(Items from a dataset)
=== Begin Enclosure ===

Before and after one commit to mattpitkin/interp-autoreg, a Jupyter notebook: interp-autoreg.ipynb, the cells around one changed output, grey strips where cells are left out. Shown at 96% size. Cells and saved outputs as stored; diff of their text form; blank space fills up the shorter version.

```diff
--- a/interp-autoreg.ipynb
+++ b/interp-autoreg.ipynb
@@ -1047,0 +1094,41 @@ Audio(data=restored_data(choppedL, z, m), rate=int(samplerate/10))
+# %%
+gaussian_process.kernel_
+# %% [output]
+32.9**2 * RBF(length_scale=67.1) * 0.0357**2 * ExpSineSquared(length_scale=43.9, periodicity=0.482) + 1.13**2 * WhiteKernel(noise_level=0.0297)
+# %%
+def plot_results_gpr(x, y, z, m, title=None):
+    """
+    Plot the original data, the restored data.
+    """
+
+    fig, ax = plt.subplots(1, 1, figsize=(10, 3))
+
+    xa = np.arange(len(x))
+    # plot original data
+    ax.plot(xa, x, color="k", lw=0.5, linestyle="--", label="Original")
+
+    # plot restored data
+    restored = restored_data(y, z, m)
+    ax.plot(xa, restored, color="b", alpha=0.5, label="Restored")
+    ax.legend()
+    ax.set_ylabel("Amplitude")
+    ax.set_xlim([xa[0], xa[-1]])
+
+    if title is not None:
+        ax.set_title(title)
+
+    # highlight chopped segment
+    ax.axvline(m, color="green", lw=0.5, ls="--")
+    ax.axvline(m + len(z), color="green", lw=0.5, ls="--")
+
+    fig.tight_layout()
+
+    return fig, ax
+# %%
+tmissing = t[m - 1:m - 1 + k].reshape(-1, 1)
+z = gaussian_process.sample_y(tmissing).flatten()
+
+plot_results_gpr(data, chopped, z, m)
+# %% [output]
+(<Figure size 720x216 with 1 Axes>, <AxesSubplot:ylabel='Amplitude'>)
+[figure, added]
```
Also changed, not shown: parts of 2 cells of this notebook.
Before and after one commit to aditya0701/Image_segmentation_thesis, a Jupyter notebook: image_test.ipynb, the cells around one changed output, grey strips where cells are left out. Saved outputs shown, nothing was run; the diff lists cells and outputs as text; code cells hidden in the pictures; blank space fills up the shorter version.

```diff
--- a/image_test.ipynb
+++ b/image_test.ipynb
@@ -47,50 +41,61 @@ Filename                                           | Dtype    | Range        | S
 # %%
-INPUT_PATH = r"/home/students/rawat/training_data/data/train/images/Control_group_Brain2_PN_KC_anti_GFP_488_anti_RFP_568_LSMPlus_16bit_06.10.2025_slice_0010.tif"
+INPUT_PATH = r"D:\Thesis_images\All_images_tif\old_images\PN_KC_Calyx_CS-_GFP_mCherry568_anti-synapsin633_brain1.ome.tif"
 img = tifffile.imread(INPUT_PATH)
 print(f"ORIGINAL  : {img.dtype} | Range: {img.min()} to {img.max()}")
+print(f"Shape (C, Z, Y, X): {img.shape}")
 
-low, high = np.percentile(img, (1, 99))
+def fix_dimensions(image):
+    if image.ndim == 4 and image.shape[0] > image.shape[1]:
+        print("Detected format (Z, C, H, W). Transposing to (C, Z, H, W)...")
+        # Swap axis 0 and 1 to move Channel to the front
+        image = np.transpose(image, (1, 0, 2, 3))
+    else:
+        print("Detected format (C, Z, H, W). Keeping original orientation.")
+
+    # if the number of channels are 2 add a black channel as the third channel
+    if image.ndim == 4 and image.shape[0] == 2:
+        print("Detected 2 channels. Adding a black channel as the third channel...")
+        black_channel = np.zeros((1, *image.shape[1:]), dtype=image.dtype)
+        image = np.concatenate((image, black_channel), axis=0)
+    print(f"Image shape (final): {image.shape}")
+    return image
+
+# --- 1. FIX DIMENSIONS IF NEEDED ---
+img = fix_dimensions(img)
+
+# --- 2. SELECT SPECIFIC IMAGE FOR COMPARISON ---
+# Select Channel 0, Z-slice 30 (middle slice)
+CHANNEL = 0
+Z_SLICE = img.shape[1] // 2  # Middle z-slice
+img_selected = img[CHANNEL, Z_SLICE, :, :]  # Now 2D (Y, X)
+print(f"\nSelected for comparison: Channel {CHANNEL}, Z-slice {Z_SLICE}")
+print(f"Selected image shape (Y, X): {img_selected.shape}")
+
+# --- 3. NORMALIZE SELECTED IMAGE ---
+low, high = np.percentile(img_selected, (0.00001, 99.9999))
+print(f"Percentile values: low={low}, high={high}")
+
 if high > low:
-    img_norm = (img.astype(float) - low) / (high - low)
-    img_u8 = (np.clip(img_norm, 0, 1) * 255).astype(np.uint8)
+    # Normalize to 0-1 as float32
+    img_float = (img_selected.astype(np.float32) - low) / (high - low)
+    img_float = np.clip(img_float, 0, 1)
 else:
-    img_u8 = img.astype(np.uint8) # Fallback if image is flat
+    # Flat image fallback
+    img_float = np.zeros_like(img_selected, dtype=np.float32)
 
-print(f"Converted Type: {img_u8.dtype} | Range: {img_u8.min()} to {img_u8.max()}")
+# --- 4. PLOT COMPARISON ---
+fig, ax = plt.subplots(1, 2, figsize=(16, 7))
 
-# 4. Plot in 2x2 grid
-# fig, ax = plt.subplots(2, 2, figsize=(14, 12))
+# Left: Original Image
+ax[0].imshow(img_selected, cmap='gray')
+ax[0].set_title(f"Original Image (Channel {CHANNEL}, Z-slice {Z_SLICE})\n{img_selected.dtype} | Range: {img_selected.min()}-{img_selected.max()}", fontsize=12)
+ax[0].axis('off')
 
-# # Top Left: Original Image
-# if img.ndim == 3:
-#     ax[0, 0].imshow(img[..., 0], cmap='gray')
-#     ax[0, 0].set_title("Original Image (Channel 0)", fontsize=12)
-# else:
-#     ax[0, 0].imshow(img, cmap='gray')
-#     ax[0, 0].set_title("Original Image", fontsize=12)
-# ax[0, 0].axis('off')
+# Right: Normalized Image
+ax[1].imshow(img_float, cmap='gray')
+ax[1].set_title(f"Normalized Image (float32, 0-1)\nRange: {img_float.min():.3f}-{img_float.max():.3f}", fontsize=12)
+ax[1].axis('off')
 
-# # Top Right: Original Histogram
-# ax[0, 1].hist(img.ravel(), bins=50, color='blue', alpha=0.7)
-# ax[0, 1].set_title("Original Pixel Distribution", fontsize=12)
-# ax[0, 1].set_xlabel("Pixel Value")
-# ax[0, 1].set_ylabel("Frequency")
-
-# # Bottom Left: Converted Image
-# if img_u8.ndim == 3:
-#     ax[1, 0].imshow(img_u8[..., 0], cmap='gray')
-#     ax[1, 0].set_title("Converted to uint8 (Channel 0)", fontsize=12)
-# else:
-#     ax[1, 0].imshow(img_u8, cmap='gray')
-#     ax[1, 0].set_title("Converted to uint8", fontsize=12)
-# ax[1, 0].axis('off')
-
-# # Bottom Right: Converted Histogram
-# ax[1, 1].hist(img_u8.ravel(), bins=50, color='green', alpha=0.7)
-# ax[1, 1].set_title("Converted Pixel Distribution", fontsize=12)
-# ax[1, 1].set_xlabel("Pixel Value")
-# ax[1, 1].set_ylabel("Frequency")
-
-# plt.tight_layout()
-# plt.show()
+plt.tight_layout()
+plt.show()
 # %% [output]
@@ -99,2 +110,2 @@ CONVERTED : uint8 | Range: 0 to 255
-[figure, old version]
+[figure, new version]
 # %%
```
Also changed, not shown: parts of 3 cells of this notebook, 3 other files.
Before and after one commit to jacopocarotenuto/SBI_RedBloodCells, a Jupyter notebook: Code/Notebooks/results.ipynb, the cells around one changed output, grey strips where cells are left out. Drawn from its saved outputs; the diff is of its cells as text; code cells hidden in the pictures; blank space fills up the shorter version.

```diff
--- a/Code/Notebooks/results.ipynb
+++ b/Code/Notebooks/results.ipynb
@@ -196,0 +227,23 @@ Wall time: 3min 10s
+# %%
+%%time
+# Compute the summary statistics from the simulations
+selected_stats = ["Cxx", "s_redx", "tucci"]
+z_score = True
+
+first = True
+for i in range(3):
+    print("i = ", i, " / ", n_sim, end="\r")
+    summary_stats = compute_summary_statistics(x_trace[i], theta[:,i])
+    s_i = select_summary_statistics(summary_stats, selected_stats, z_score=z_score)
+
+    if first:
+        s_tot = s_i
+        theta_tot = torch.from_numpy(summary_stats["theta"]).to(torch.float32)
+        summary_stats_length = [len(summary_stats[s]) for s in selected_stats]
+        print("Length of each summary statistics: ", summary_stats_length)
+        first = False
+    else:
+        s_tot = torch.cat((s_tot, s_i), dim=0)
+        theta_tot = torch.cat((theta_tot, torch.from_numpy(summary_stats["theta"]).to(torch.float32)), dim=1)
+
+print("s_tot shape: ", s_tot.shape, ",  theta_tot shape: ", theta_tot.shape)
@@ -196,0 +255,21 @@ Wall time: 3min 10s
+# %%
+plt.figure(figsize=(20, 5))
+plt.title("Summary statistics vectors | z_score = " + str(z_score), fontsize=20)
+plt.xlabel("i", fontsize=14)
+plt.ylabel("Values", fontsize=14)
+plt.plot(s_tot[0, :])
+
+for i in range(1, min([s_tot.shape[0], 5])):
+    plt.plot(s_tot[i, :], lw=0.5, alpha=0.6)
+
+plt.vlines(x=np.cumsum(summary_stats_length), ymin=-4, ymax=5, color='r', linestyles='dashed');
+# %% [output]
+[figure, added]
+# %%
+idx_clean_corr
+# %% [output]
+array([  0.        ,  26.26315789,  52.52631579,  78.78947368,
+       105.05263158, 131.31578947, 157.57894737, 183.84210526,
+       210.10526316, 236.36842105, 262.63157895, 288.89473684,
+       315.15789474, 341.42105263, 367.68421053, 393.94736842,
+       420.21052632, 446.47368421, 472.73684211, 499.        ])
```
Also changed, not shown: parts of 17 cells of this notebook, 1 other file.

=== End Enclosure ===

→ PROBLEM DETAILS
Above are some records; copy each line there that contains "alpha".

→ ANSWER BELOW
+    ax.plot(xa, restored, color="b", alpha=0.5, label="Restored")
-# ax[0, 1].hist(img.ravel(), bins=50, color='blue', alpha=0.7)
-# ax[1, 1].hist(img_u8.ravel(), bins=50, color='green', alpha=0.7)
+    plt.plot(s_tot[i, :], lw=0.5, alpha=0.6)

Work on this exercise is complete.